When the conquistadores burned the Mayan and Aztec temples, the libraries contained within them were almost completely lost. One of the items that survived was the inventory of an agricultural tribute paid to Montezuma, listed in order of importance. On this list the first item was corn, second was beans and third was amaranth. This last crop, amaranth, played a major role in the agriculture and spiritual lives of native Mayans. Amaranth seeds are a complete protein, like soybeans, and its leaves are edible as well. It was domesticated for its seed harvest. The plants form large floral heads containing thousands of small seeds. Early gatherers collected small black seeds, but domesticated varieties are white seeded. While crops grown by native cultures were a process of natural selection, they are based on one principle: these foods kept them alive. Every native, agrarian culture around the world shares this pattern of eating a grain and a legume — together they sustain life.
Because of its use in native religious ceremonies, amaranth was outlawed, under penalty of death, by the conquistadores. This pushed it to the edge of extinction. Dr. J.D. Sauer, a leading researcher on amaranth, said that there was no viable seed of white Amaranthus cruentus of the type native to Guatemala.
The search was on as we traveled around working with farmers and visiting market days in different towns. Dr. Sauer said that our best chance was to find someone selling “niguas” in the market and then backtrack it to the grower for seed. Niguas are candy confections that are one of the traditional ways of eating amaranth. The seeds are heated and popped like popcorn, bound with corn syrup, and sold as a candy. I had seen them for sale but they were always made from sesame seeds. One day we were in the town of San Martín, where we had been working with the local farmers. They were having their market day, a market I had been through many times on previous visits. On this particular day, I was just looking for some lunch. An older man had a basket of niguas for sale and something made me stop for a closer look. These niguas looked different and did not appear to be made with sesame seeds. The seeds were smaller and rounder white balls. I started sweating as I asked the vendor what these niguas were made of. He said, “bledo,” the Spanish word for amaranth!!! I was so excited that I started feeling faint. I asked where he got the bledo seeds. He said he grew them. Now I am freaking out, but I still manage to find out where he lived and I ask if we could visit him and see the amaranth. His name was Claro and he lived in one of the outlying aldeas from San Martín called Choatalúm. We arranged to meet one week later during the harvest. Amado, Michael Cook, and I made the trip to Claro’s home where we got to see his amaranth growing and watch how he began the harvesting process. He let us ask all the questions we wanted and was more than happy to sell us some seed. My favorite question was when I asked where he got the seed and he gave the best answer; he got the seed from his father who got it from “his” father who also grew it to make niguas to sell in the market.
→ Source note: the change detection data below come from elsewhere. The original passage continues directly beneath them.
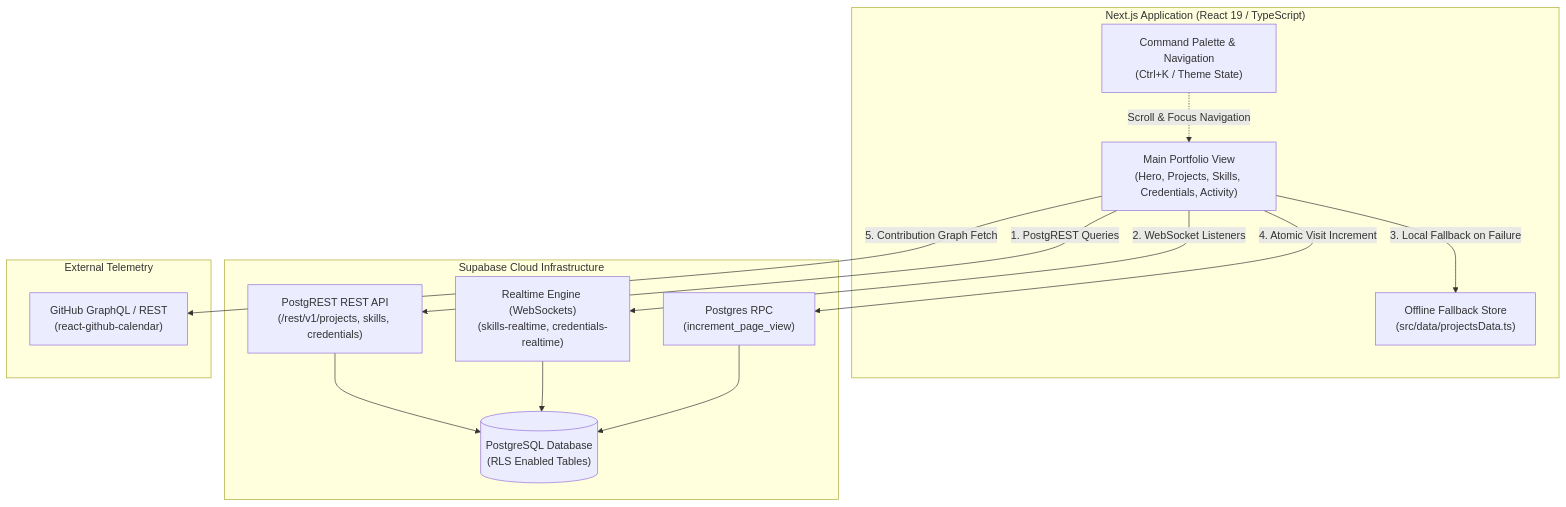
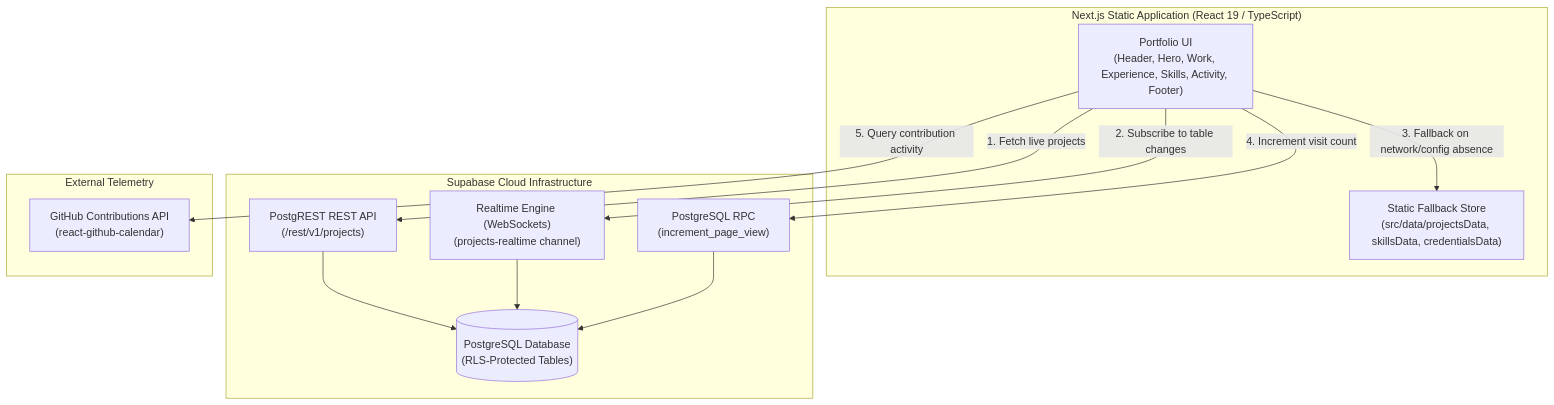
Before and after one commit to 0xriyoru/esperon-portfolio: the diagram in README.md, drawn with Mermaid. The commit also changed other lines of this file and 40 other files, not shown here.

````diff
--- a/README.md
+++ b/README.md
@@ -92,30 +98,28 @@
 ```mermaid
 flowchart TD
-    subgraph Client["Next.js Application (React 19 / TypeScript)"]
-        UI["Main Portfolio View<br/>(Hero, Projects, Skills, Credentials, Activity)"]
-        Store["Offline Fallback Store<br/>(src/data/projectsData.ts)"]
-        Palette["Command Palette & Navigation<br/>(Ctrl+K / Theme State)"]
+    subgraph Client["Next.js Static Application (React 19 / TypeScript)"]
+        UI["Portfolio UI<br/>(Header, Hero, Work, Experience, Skills, Activity, Footer)"]
+        Fallback["Static Fallback Store<br/>(src/data/projectsData, skillsData, credentialsData)"]
     end
 
     subgraph Supabase["Supabase Cloud Infrastructure"]
-        PostgREST["PostgREST REST API<br/>(/rest/v1/projects, skills, credentials)"]
-        Realtime["Realtime Engine (WebSockets)<br/>(skills-realtime, credentials-realtime)"]
-        RPC["Postgres RPC<br/>(increment_page_view)"]
-        DB[("PostgreSQL Database<br/>(RLS Enabled Tables)")]
+        PostgREST["PostgREST REST API<br/>(/rest/v1/projects)"]
+        Realtime["Realtime Engine (WebSockets)<br/>(projects-realtime channel)"]
+        RPC["PostgreSQL RPC<br/>(increment_page_view)"]
+        DB[("PostgreSQL Database<br/>(RLS-Protected Tables)")]
     end
 
     subgraph External["External Telemetry"]
-        GitHub["GitHub GraphQL / REST<br/>(react-github-calendar)"]
+        GH["GitHub Contributions API<br/>(react-github-calendar)"]
     end
 
-    UI -->|1. PostgREST Queries| PostgREST
-    UI -->|2. WebSocket Listeners| Realtime
-    UI -->|3. Local Fallback on Failure| Store
-    UI -->|4. Atomic Visit Increment| RPC
-    UI -->|5. Contribution Graph Fetch| GitHub
-    Palette -.->|Scroll & Focus Navigation| UI
+    UI -->|1. Fetch live projects| PostgREST
+    UI -->|2. Subscribe to table changes| Realtime
+    UI -->|3. Fallback on network/config absence| Fallback
+    UI -->|4. Increment visit count| RPC
+    UI -->|5. Query contribution activity| GH
 
     PostgREST --> DB
     Realtime --> DB
     RPC --> DB
 ```
````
It was confirmed by the United States Department of Agriculture that this was white seeded Amaranthus cruentus, the native Guatemalan amaranth of the Mayas. The chance encounter I had with this farmer will hopefully keep this precious crop from extinction. Seed was sent to the USDA to be kept and maintained in their seed collection, and to CATIE, a seed bank in Costa Rica specializing in the crops of Central America. We also sent some to Rodale Press, one of the leaders in organic farming at the time, who were doing experiments with amaranth because they believed in its nutritive value. The idea was to grow most of the amaranth for seed and get the seeds into farmers’ hands so this nutritious ancient crop would be reintroduced and kept from going extinct. It is the perfect fit. Mayans knew about amaranth before we did and had been growing it for centuries. Unfortunately, our time in Guatemala was cut short and the dream of an amaranth reintroduction program still hangs heavily on my heart.